Point and Figure Market Analysis

One of the oldest trading theories that exists and still changes its shape is the Point and Figure trading theory. The analysis derived from it is based on rules developed over 125 years ago, and still, to this day; it offers important data that helps traders find profitable trades.
 
The Forex market is not that old. Everyone knows that. But, similar to other famous trading theories (Elliott Waves Theory is a perfect example), Point and Figure can be adapted to the Forex market conditions.
 
After all, the interpretation of a chart is the same if the basic rules are followed.

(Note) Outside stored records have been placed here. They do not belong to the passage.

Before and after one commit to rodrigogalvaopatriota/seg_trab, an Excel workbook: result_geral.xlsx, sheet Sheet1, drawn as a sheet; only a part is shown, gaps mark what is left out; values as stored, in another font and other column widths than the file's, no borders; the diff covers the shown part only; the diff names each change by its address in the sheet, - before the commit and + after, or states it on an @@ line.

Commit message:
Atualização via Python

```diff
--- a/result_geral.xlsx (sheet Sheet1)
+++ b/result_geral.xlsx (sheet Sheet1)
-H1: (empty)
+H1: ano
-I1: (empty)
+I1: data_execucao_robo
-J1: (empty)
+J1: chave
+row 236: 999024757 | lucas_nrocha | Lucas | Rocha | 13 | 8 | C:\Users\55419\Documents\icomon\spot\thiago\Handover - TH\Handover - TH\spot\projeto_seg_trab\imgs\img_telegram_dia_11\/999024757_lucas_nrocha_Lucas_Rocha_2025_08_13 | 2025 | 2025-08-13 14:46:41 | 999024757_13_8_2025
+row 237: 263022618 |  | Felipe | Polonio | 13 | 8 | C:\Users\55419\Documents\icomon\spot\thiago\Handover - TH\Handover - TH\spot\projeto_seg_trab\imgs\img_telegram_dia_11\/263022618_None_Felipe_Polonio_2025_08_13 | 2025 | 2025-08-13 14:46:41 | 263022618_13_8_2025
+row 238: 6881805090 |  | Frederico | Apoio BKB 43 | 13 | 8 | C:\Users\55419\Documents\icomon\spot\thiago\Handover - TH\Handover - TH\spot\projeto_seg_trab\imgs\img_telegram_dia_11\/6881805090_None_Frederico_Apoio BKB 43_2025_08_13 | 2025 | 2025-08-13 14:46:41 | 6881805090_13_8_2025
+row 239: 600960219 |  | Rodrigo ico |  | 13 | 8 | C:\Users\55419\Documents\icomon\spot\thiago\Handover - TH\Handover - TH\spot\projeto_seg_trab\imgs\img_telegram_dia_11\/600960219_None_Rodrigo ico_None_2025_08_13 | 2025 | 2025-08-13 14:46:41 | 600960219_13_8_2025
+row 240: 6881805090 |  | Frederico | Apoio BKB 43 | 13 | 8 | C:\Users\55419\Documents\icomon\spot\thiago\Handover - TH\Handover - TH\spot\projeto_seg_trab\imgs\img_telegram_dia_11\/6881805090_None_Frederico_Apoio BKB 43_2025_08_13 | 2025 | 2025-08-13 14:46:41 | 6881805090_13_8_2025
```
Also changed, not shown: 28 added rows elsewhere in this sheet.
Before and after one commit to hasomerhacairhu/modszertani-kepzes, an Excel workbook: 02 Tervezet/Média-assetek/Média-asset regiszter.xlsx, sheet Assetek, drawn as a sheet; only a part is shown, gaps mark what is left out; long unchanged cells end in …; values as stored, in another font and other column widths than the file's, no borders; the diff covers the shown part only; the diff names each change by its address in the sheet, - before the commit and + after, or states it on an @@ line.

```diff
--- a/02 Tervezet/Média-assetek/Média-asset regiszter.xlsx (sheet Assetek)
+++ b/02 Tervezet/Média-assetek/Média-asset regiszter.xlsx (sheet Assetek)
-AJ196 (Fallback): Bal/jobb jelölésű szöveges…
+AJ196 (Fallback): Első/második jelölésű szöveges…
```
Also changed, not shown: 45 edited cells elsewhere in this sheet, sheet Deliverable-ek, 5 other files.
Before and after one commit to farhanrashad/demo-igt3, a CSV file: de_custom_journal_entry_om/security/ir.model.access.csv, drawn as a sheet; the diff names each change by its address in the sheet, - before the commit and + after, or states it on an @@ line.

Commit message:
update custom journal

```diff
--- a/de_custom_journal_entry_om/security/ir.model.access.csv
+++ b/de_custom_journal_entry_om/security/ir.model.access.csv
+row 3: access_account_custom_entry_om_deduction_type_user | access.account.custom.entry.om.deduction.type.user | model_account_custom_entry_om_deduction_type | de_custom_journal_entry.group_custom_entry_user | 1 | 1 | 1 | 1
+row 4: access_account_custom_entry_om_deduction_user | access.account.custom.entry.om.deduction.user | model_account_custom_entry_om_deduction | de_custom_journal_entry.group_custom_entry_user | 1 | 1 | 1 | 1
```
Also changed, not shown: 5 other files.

Elliott Waves principle was developed for the stock market but can be used successfully in our times with the Forex market as well.
 
What is Point and Figure Analysis?
The starting point in understanding what Point and Figure represents should be the fact that the theory evolved in time. We’re talking about chart interpretation, and the change of this interpretation.
 
The method started back in time when trading tapes were being used in bucket shops. The idea was that traders needed to record prices (or write them down) and they were doing that in columns.
 
In doing that, the columns were rising, when prices were on an uptrend, or falling, when prices were on a downtrend. In time, traders started to note patterns in the way prices were rising or falling, and these patterns are now known as figure charts.
 
However, writing down numbers or quotes of a stock was a terrible thing to do, as it took a lot of time and space. To avoid that, traders started to use X’s instead of numbers. These are known as point charts.
 
Moving forward, in time, the rising columns were labeled with Xs and the falling ones with 0’s. The best illustration of the theory can be seen in the image below.
 

 
In time, patterns like; one box reversal or three-box reversal appeared, but as more and more data became available, the approach changed as well. Today, end-of-day point and figure charts are constructed differently.
 
Highs or Lows Considered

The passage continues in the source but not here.